Content revision data:
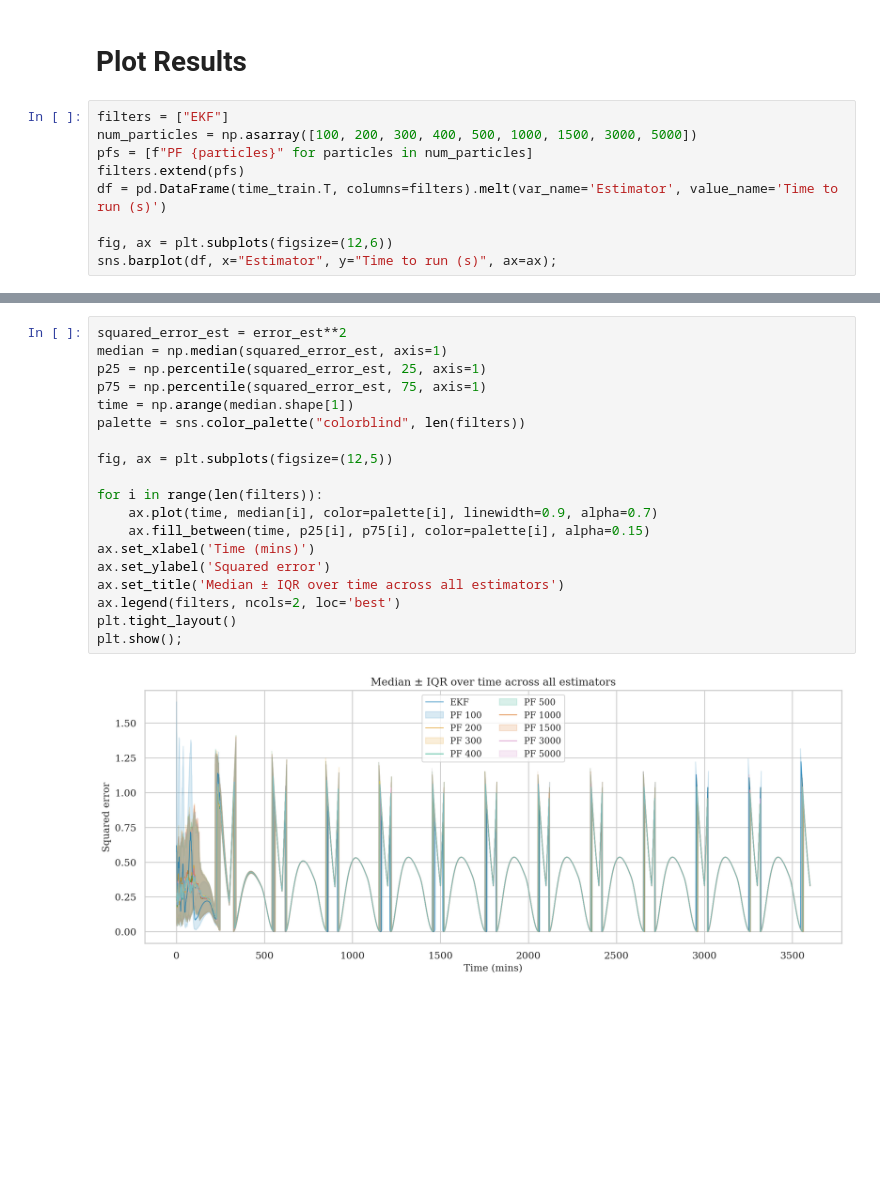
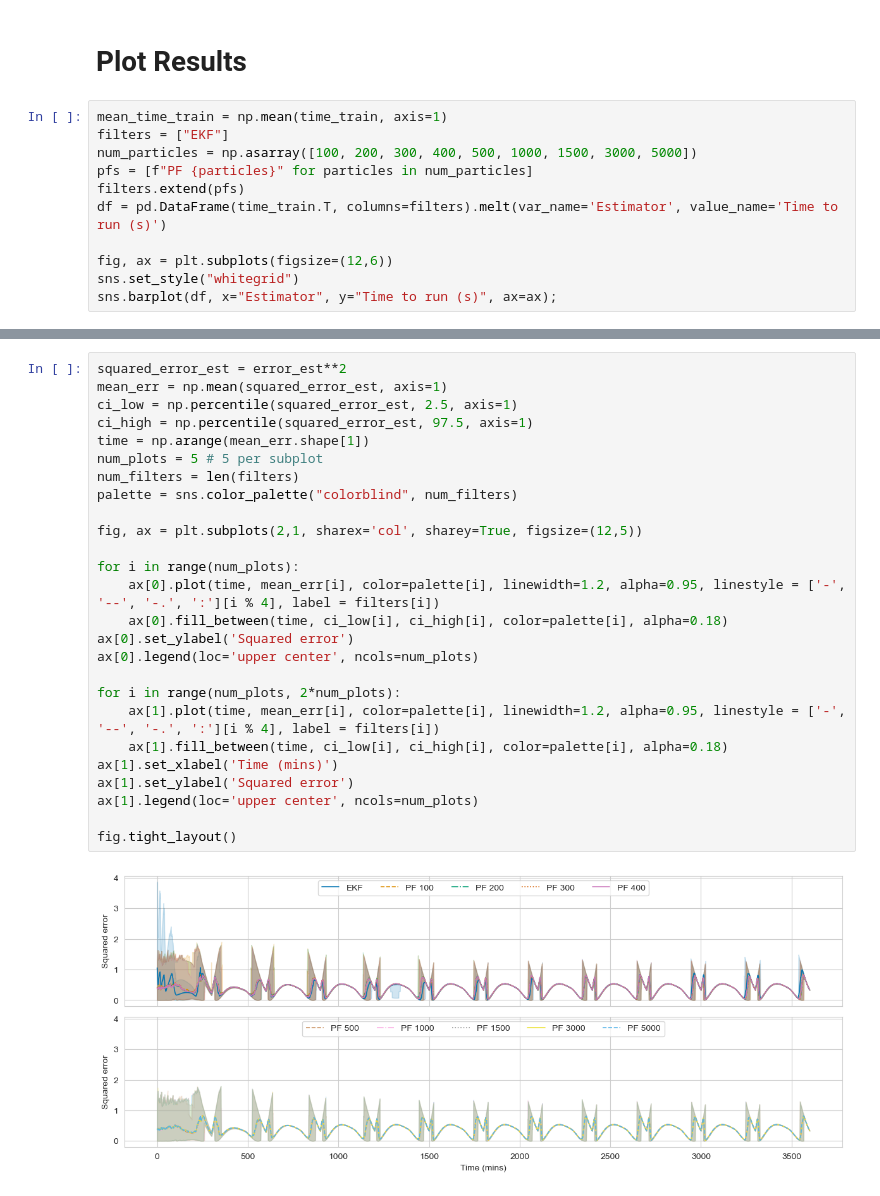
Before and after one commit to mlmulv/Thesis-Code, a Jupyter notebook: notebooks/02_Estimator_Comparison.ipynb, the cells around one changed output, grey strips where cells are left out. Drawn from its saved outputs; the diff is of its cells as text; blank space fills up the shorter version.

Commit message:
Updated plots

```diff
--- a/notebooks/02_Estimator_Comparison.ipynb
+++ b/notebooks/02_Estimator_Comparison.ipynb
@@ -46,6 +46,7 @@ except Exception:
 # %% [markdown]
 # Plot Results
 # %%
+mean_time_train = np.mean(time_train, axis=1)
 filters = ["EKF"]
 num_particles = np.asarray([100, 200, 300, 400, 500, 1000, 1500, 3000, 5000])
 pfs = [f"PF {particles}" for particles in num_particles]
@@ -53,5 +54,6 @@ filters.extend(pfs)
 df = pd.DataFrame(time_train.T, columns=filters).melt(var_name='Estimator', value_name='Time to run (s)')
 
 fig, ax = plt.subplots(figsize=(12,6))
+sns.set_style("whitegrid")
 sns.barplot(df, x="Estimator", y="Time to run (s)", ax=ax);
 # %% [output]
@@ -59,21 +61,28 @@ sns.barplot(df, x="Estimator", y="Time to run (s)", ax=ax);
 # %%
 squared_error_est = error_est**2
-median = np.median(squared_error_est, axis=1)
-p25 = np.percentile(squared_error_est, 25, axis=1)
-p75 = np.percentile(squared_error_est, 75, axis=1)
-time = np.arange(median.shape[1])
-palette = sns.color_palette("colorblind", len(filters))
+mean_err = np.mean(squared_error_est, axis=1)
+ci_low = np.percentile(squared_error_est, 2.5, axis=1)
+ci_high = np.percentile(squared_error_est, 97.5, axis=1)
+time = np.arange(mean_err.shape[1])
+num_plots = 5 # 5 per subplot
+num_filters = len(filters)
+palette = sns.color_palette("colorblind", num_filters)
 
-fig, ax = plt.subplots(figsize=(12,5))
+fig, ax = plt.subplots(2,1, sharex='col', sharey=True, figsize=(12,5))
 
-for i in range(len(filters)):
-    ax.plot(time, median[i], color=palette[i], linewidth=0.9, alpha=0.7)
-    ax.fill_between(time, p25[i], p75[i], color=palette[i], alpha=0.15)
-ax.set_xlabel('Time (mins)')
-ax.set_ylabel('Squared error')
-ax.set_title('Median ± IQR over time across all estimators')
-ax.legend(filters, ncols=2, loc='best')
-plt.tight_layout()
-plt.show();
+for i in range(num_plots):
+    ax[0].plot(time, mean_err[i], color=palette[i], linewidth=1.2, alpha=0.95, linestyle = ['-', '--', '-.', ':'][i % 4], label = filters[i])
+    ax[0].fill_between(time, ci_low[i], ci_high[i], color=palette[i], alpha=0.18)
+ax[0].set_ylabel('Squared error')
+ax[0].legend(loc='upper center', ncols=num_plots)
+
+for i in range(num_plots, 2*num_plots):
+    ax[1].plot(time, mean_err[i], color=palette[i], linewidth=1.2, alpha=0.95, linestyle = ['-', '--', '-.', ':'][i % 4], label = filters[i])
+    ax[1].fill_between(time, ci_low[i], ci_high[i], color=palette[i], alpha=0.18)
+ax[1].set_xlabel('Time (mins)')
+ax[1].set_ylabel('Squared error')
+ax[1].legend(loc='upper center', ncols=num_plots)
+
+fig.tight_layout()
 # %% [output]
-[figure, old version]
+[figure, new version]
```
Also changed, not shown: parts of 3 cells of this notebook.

REQUIREMENT: Please give the data above again in exact form and omit every picture.

TASK ANSWER:
Before and after one commit to mlmulv/Thesis-Code, a Jupyter notebook: notebooks/02_Estimator_Comparison.ipynb, the cells around one changed output, grey strips where cells are left out. Drawn from its saved outputs; the diff is of its cells as text; blank space fills up the shorter version.

Commit message:
Updated plots

```diff
--- a/notebooks/02_Estimator_Comparison.ipynb
+++ b/notebooks/02_Estimator_Comparison.ipynb
@@ -46,6 +46,7 @@ except Exception:
 # %% [markdown]
 # Plot Results
 # %%
+mean_time_train = np.mean(time_train, axis=1)
 filters = ["EKF"]
 num_particles = np.asarray([100, 200, 300, 400, 500, 1000, 1500, 3000, 5000])
 pfs = [f"PF {particles}" for particles in num_particles]
@@ -53,5 +54,6 @@ filters.extend(pfs)
 df = pd.DataFrame(time_train.T, columns=filters).melt(var_name='Estimator', value_name='Time to run (s)')
 
 fig, ax = plt.subplots(figsize=(12,6))
+sns.set_style("whitegrid")
 sns.barplot(df, x="Estimator", y="Time to run (s)", ax=ax);
 # %% [output]
@@ -59,21 +61,28 @@ sns.barplot(df, x="Estimator", y="Time to run (s)", ax=ax);
 # %%
 squared_error_est = error_est**2
-median = np.median(squared_error_est, axis=1)
-p25 = np.percentile(squared_error_est, 25, axis=1)
-p75 = np.percentile(squared_error_est, 75, axis=1)
-time = np.arange(median.shape[1])
-palette = sns.color_palette("colorblind", len(filters))
+mean_err = np.mean(squared_error_est, axis=1)
+ci_low = np.percentile(squared_error_est, 2.5, axis=1)
+ci_high = np.percentile(squared_error_est, 97.5, axis=1)
+time = np.arange(mean_err.shape[1])
+num_plots = 5 # 5 per subplot
+num_filters = len(filters)
+palette = sns.color_palette("colorblind", num_filters)
 
-fig, ax = plt.subplots(figsize=(12,5))
+fig, ax = plt.subplots(2,1, sharex='col', sharey=True, figsize=(12,5))
 
-for i in range(len(filters)):
-    ax.plot(time, median[i], color=palette[i], linewidth=0.9, alpha=0.7)
-    ax.fill_between(time, p25[i], p75[i], color=palette[i], alpha=0.15)
-ax.set_xlabel('Time (mins)')
-ax.set_ylabel('Squared error')
-ax.set_title('Median ± IQR over time across all estimators')
-ax.legend(filters, ncols=2, loc='best')
-plt.tight_layout()
-plt.show();
+for i in range(num_plots):
+    ax[0].plot(time, mean_err[i], color=palette[i], linewidth=1.2, alpha=0.95, linestyle = ['-', '--', '-.', ':'][i % 4], label = filters[i])
+    ax[0].fill_between(time, ci_low[i], ci_high[i], color=palette[i], alpha=0.18)
+ax[0].set_ylabel('Squared error')
+ax[0].legend(loc='upper center', ncols=num_plots)
+
+for i in range(num_plots, 2*num_plots):
+    ax[1].plot(time, mean_err[i], color=palette[i], linewidth=1.2, alpha=0.95, linestyle = ['-', '--', '-.', ':'][i % 4], label = filters[i])
+    ax[1].fill_between(time, ci_low[i], ci_high[i], color=palette[i], alpha=0.18)
+ax[1].set_xlabel('Time (mins)')
+ax[1].set_ylabel('Squared error')
+ax[1].legend(loc='upper center', ncols=num_plots)
+
+fig.tight_layout()
 # %% [output]
-[figure, old version]
+[figure, new version]
```
Also changed, not shown: parts of 3 cells of this notebook.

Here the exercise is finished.